ENTRIES SUPPLIED: Begin

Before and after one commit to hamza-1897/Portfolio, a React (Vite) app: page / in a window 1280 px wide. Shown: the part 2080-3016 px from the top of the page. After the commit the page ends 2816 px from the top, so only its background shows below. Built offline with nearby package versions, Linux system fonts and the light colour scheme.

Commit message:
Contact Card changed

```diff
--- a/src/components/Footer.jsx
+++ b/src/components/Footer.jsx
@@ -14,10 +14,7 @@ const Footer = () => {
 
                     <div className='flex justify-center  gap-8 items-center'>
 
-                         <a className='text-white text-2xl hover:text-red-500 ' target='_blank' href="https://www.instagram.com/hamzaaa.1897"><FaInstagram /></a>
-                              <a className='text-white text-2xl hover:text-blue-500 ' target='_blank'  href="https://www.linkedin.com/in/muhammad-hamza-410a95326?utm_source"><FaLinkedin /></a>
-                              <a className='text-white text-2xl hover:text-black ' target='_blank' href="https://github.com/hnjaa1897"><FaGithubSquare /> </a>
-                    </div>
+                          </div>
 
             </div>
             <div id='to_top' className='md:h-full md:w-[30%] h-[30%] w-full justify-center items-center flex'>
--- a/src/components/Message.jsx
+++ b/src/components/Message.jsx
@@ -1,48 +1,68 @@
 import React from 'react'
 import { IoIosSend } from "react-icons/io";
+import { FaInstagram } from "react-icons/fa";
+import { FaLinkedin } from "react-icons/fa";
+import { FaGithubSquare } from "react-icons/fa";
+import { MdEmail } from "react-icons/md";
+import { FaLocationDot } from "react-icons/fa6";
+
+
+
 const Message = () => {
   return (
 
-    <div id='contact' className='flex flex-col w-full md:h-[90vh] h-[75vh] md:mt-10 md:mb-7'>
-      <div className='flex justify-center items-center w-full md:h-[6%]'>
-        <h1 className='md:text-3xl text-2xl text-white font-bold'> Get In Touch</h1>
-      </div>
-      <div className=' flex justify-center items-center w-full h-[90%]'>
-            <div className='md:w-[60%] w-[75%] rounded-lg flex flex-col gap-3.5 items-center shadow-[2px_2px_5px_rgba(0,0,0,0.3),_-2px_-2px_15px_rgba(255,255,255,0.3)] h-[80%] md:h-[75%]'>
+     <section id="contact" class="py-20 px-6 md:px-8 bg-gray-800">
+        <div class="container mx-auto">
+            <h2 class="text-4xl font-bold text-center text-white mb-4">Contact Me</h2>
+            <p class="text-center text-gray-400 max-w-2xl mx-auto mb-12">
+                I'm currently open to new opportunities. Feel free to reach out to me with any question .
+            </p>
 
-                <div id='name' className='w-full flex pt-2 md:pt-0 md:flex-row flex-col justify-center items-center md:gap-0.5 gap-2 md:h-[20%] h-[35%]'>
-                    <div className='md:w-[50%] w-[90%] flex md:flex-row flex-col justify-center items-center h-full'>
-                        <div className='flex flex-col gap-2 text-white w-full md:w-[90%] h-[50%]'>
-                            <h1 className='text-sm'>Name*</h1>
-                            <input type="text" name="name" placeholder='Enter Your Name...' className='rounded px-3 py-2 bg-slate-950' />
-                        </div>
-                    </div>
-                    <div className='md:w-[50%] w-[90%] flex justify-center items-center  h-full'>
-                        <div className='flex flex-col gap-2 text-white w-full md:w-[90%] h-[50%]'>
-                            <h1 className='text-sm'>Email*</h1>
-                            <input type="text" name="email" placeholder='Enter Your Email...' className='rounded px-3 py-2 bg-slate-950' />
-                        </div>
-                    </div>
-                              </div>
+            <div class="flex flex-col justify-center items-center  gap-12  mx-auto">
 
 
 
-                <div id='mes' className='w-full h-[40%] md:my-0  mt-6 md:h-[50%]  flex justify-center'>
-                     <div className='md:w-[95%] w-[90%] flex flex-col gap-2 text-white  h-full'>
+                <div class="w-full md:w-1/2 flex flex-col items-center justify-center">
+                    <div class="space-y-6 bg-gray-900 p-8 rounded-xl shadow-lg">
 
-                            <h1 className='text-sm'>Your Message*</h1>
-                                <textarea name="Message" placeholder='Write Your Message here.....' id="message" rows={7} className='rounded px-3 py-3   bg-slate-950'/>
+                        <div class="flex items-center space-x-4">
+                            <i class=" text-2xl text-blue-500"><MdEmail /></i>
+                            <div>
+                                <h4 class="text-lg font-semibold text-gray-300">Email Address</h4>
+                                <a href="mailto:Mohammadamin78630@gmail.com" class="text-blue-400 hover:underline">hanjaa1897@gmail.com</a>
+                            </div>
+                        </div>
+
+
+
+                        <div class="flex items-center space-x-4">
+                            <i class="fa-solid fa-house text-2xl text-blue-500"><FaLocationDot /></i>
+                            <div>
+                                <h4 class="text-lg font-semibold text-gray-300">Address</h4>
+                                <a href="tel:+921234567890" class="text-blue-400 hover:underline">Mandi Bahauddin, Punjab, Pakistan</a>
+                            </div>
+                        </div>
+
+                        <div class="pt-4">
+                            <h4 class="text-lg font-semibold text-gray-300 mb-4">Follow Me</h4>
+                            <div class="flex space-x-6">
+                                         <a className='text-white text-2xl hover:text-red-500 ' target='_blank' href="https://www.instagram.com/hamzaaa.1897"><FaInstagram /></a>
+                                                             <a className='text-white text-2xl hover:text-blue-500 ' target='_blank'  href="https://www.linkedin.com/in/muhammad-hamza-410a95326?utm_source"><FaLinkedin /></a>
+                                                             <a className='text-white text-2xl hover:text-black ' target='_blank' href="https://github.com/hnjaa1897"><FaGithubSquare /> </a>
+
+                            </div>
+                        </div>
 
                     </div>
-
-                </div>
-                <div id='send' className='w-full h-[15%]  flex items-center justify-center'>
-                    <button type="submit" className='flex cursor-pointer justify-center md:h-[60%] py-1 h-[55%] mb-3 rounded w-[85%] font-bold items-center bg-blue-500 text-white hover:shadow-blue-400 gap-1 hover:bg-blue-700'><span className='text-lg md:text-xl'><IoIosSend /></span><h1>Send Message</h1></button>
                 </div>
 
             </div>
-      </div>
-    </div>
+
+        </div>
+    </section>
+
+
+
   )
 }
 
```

ENTRIES SUPPLIED: End

> _WHAT IS BEING ASKED_
Print the data above exactly as it was provided.

> _ANSWER SPACE_
Before and after one commit to hamza-1897/Portfolio, a React (Vite) app: page / in a window 1280 px wide. Shown: the part 2080-3016 px from the top of the page. After the commit the page ends 2816 px from the top, so only its background shows below. Built offline with nearby package versions, Linux system fonts and the light colour scheme.

Commit message:
Contact Card changed

```diff
--- a/src/components/Footer.jsx
+++ b/src/components/Footer.jsx
@@ -14,10 +14,7 @@ const Footer = () => {
 
                     <div className='flex justify-center  gap-8 items-center'>
 
-                         <a className='text-white text-2xl hover:text-red-500 ' target='_blank' href="https://www.instagram.com/hamzaaa.1897"><FaInstagram /></a>
-                              <a className='text-white text-2xl hover:text-blue-500 ' target='_blank'  href="https://www.linkedin.com/in/muhammad-hamza-410a95326?utm_source"><FaLinkedin /></a>
-                              <a className='text-white text-2xl hover:text-black ' target='_blank' href="https://github.com/hnjaa1897"><FaGithubSquare /> </a>
-                    </div>
+                          </div>
 
             </div>
             <div id='to_top' className='md:h-full md:w-[30%] h-[30%] w-full justify-center items-center flex'>
--- a/src/components/Message.jsx
+++ b/src/components/Message.jsx
@@ -1,48 +1,68 @@
 import React from 'react'
 import { IoIosSend } from "react-icons/io";
+import { FaInstagram } from "react-icons/fa";
+import { FaLinkedin } from "react-icons/fa";
+import { FaGithubSquare } from "react-icons/fa";
+import { MdEmail } from "react-icons/md";
+import { FaLocationDot } from "react-icons/fa6";
+
+
+
 const Message = () => {
   return (
 
-    <div id='contact' className='flex flex-col w-full md:h-[90vh] h-[75vh] md:mt-10 md:mb-7'>
-      <div className='flex justify-center items-center w-full md:h-[6%]'>
-        <h1 className='md:text-3xl text-2xl text-white font-bold'> Get In Touch</h1>
-      </div>
-      <div className=' flex justify-center items-center w-full h-[90%]'>
-            <div className='md:w-[60%] w-[75%] rounded-lg flex flex-col gap-3.5 items-center shadow-[2px_2px_5px_rgba(0,0,0,0.3),_-2px_-2px_15px_rgba(255,255,255,0.3)] h-[80%] md:h-[75%]'>
+     <section id="contact" class="py-20 px-6 md:px-8 bg-gray-800">
+        <div class="container mx-auto">
+            <h2 class="text-4xl font-bold text-center text-white mb-4">Contact Me</h2>
+            <p class="text-center text-gray-400 max-w-2xl mx-auto mb-12">
+                I'm currently open to new opportunities. Feel free to reach out to me with any question .
+            </p>
 
-                <div id='name' className='w-full flex pt-2 md:pt-0 md:flex-row flex-col justify-center items-center md:gap-0.5 gap-2 md:h-[20%] h-[35%]'>
-                    <div className='md:w-[50%] w-[90%] flex md:flex-row flex-col justify-center items-center h-full'>
-                        <div className='flex flex-col gap-2 text-white w-full md:w-[90%] h-[50%]'>
-                            <h1 className='text-sm'>Name*</h1>
-                            <input type="text" name="name" placeholder='Enter Your Name...' className='rounded px-3 py-2 bg-slate-950' />
-                        </div>
-                    </div>
-                    <div className='md:w-[50%] w-[90%] flex justify-center items-center  h-full'>
-                        <div className='flex flex-col gap-2 text-white w-full md:w-[90%] h-[50%]'>
-                            <h1 className='text-sm'>Email*</h1>
-                            <input type="text" name="email" placeholder='Enter Your Email...' className='rounded px-3 py-2 bg-slate-950' />
-                        </div>
-                    </div>
-                              </div>
+            <div class="flex flex-col justify-center items-center  gap-12  mx-auto">
 
 
 
-                <div id='mes' className='w-full h-[40%] md:my-0  mt-6 md:h-[50%]  flex justify-center'>
-                     <div className='md:w-[95%] w-[90%] flex flex-col gap-2 text-white  h-full'>
+                <div class="w-full md:w-1/2 flex flex-col items-center justify-center">
+                    <div class="space-y-6 bg-gray-900 p-8 rounded-xl shadow-lg">
 
-                            <h1 className='text-sm'>Your Message*</h1>
-                                <textarea name="Message" placeholder='Write Your Message here.....' id="message" rows={7} className='rounded px-3 py-3   bg-slate-950'/>
+                        <div class="flex items-center space-x-4">
+                            <i class=" text-2xl text-blue-500"><MdEmail /></i>
+                            <div>
+                                <h4 class="text-lg font-semibold text-gray-300">Email Address</h4>
+                                <a href="mailto:Mohammadamin78630@gmail.com" class="text-blue-400 hover:underline">hanjaa1897@gmail.com</a>
+                            </div>
+                        </div>
+
+
+
+                        <div class="flex items-center space-x-4">
+                            <i class="fa-solid fa-house text-2xl text-blue-500"><FaLocationDot /></i>
+                            <div>
+                                <h4 class="text-lg font-semibold text-gray-300">Address</h4>
+                                <a href="tel:+921234567890" class="text-blue-400 hover:underline">Mandi Bahauddin, Punjab, Pakistan</a>
+                            </div>
+                        </div>
+
+                        <div class="pt-4">
+                            <h4 class="text-lg font-semibold text-gray-300 mb-4">Follow Me</h4>
+                            <div class="flex space-x-6">
+                                         <a className='text-white text-2xl hover:text-red-500 ' target='_blank' href="https://www.instagram.com/hamzaaa.1897"><FaInstagram /></a>
+                                                             <a className='text-white text-2xl hover:text-blue-500 ' target='_blank'  href="https://www.linkedin.com/in/muhammad-hamza-410a95326?utm_source"><FaLinkedin /></a>
+                                                             <a className='text-white text-2xl hover:text-black ' target='_blank' href="https://github.com/hnjaa1897"><FaGithubSquare /> </a>
+
+                            </div>
+                        </div>
 
                     </div>
-
-                </div>
-                <div id='send' className='w-full h-[15%]  flex items-center justify-center'>
-                    <button type="submit" className='flex cursor-pointer justify-center md:h-[60%] py-1 h-[55%] mb-3 rounded w-[85%] font-bold items-center bg-blue-500 text-white hover:shadow-blue-400 gap-1 hover:bg-blue-700'><span className='text-lg md:text-xl'><IoIosSend /></span><h1>Send Message</h1></button>
                 </div>
 
             </div>
-      </div>
-    </div>
+
+        </div>
+    </section>
+
+
+
   )
 }
 
```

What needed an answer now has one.